In 2005, to mark the celebrations for Einstein year (marking the 100th anniversary of the publication of Einstein’s miracle year papers) The Royal Society held a poll on Albert Einstein and Isaac Newton’s contributions to science and to humankind and invited votes from both the public and fellows of the Royal Society.
The culmination was a debate held at the Royal Society and the announcement of the results. Follow this link to view the debate.
Jim Al-Khalili, an Iraqi-born British theoretical physicist, author and broadcaster and who is currently Professor of Theoretical Physics and Chair in the Public Engagement in Science at the University of Surrey supported Albert Einstein in the debate. Below are his reasons for nominating Einstein as the winner of the debate. Einstein provided:
• Mathematical proof that atoms exist. Until then scientists were till arguing over their existence.
• Proof that light was lumpy, made of small particles we call photons. It launched quantum theory. Without this work we wouldn’t have solar panels
• Two papers on special relativity giving us a new view of reality. Without relativity we could not study the building blocks of matter i.e subatomic particles
• An explanation as to why the sky is blue
• In 1915 the General Theory of Relativity, which led to a whole new field of science called cosmology and to black holes, the big bang and parallel universes
• Proof of the theory behind the laser, leading to CD’s, DVD’s.
The results? Sadly, Isaac Newton was the winner, but then with the debate being hosted by The Royal Society, Sir Isaac’s old stamping ground the result is hardly surprising.
A total of 1363 members of the public voted online and 345 Royal Society scientists responded to an email questionnaire.
The results showed Newton to be the winner on all counts, although opinion was much closer on the overall contribution to humankind. When asked who made the bigger overall contribution to science the public voted 61.8% for Newton and 38.2% for Einstein and the scientists voted 86.2% for Newton and 13.8% for Einstein.
When asked who made the bigger positive contribution to humankind the public voted extremely closely with 50.1% for Newton and 49.9% for Einstein and the scientists voted 60.9% for Newton and 39.1% for Einstein.
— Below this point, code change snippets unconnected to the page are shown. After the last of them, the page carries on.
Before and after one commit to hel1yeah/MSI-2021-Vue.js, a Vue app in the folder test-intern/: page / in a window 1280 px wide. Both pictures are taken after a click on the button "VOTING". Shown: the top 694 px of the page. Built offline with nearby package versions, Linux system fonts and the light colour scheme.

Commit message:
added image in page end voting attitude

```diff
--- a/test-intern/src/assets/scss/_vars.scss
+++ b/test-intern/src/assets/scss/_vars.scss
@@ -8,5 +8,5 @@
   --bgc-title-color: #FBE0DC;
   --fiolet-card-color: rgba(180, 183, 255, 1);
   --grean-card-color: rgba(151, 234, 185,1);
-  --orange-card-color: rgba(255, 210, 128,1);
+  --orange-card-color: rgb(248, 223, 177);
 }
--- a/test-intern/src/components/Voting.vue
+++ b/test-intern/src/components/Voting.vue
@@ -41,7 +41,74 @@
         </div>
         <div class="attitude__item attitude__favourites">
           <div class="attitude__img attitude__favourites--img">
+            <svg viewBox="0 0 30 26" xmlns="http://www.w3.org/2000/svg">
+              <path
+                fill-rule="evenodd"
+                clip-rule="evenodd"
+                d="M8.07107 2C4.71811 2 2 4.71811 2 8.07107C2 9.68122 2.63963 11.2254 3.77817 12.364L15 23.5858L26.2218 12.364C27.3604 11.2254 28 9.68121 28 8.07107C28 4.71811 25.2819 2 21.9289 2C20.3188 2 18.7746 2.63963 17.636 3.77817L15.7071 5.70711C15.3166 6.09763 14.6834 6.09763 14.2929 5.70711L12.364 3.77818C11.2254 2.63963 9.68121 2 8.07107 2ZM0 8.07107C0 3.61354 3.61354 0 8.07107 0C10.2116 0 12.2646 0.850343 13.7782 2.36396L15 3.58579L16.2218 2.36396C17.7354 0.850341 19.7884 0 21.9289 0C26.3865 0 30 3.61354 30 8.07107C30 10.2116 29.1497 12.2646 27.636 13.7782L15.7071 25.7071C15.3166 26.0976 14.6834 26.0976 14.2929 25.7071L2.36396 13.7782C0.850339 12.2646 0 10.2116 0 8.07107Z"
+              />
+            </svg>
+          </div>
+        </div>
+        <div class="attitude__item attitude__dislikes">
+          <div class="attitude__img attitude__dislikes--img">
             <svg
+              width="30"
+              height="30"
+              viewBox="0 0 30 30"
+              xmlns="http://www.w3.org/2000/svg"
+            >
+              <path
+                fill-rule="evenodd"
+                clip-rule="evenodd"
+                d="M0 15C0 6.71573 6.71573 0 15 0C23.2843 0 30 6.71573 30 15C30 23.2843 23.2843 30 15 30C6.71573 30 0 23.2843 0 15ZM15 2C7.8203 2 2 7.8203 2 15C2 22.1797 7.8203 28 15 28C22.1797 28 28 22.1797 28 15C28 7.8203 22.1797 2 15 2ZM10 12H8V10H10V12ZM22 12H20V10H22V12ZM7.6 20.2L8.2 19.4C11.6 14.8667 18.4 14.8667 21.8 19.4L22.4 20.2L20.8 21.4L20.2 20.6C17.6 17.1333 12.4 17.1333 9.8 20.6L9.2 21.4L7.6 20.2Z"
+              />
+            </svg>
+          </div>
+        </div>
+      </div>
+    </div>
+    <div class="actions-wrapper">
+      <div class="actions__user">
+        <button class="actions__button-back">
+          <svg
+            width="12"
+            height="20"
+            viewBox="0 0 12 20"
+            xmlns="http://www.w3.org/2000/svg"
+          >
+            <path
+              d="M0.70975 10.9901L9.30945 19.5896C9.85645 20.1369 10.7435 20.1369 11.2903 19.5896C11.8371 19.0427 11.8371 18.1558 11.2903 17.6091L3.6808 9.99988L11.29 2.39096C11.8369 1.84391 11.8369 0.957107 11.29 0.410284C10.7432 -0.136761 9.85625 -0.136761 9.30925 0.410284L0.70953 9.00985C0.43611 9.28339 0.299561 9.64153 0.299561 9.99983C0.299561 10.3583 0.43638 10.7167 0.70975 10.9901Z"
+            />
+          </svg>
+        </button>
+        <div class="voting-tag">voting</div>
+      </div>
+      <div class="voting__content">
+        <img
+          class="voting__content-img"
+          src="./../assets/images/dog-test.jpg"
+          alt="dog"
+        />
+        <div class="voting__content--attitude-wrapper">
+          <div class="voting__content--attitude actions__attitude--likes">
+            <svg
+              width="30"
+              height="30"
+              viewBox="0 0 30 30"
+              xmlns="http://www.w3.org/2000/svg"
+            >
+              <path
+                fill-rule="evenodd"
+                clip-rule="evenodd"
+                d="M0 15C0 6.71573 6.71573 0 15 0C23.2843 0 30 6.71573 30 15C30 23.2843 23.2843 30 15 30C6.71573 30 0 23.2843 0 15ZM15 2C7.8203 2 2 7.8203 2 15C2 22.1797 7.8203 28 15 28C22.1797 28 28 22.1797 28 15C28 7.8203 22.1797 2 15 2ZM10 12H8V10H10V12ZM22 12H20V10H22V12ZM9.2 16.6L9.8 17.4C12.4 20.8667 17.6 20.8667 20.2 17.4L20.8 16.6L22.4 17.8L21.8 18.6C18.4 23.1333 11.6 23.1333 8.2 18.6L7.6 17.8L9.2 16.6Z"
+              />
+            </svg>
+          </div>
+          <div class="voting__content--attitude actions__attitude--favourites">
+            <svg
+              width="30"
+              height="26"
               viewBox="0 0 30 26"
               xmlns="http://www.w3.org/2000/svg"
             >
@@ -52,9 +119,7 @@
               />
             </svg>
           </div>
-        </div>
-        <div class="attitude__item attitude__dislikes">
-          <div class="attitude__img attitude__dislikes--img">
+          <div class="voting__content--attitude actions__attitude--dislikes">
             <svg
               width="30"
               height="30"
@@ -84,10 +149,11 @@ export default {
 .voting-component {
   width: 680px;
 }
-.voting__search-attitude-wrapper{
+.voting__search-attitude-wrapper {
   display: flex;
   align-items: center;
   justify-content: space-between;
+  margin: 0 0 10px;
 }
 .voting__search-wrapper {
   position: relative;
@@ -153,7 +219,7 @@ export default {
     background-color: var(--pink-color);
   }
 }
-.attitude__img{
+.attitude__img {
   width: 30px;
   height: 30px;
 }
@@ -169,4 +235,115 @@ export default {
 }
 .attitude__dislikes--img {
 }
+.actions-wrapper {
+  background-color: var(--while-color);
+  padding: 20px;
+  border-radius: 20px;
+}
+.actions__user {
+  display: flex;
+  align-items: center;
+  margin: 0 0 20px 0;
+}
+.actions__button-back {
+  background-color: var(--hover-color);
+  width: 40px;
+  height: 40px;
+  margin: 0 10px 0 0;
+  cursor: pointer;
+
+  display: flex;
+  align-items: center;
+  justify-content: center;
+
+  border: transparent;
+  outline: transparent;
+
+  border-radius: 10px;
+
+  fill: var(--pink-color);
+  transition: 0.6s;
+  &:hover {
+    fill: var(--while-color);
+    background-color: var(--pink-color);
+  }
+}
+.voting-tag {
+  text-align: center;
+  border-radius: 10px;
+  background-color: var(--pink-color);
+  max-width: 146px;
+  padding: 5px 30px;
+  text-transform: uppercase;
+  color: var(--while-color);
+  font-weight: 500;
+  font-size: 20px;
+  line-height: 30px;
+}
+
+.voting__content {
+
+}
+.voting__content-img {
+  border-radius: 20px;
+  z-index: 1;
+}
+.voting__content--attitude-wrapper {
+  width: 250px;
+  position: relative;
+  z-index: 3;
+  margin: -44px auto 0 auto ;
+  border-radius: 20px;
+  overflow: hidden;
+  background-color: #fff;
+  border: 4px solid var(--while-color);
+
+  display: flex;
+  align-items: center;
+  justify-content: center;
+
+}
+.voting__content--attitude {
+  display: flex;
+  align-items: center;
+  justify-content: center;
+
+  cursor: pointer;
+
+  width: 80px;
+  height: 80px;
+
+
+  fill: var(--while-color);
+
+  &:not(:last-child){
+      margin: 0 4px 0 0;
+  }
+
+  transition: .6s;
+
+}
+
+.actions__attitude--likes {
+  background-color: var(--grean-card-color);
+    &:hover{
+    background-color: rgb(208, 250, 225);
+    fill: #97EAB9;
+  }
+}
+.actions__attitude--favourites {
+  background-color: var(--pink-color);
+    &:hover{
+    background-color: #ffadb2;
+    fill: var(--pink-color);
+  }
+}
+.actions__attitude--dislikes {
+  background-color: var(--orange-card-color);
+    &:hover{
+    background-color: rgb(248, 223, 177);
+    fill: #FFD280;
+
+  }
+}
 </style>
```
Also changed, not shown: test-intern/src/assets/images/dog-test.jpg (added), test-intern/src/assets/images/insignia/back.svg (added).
However, viewing the debate reveals that in the audience on the night, the debate swayed many who watched. A straw poll was taken at the beginning and the end and although there were no numbers it appeared certain that the numbers voting for Einstein were greatly increased at the end. For me this highlights that when the arguments for Einstein are actually heard, it causes a much greater acknowledgment of his contributions and influence. Everyone has heard of Einstein, but they don’t really appreciate his work and its influence, they just know the sound bites.
My hope is that this blog and Einstein day will help to correct such perceptions.
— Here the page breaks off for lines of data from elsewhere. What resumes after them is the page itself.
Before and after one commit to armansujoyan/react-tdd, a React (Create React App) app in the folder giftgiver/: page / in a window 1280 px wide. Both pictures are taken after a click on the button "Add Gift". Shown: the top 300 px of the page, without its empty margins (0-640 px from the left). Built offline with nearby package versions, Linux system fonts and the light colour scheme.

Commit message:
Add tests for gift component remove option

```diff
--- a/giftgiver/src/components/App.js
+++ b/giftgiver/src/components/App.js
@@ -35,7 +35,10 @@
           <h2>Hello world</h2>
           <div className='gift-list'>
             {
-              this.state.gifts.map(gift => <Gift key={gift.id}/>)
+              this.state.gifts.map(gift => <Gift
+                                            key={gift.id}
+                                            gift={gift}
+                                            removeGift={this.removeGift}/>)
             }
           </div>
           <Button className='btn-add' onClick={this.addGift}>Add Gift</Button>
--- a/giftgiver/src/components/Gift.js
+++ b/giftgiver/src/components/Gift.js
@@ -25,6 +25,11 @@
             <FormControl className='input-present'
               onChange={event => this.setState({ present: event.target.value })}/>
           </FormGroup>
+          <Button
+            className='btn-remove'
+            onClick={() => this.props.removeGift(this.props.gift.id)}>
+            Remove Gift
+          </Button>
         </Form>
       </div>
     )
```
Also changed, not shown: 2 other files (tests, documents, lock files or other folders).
I like Professor Al-Khalili’s arguments. My vote is always for good old Albert.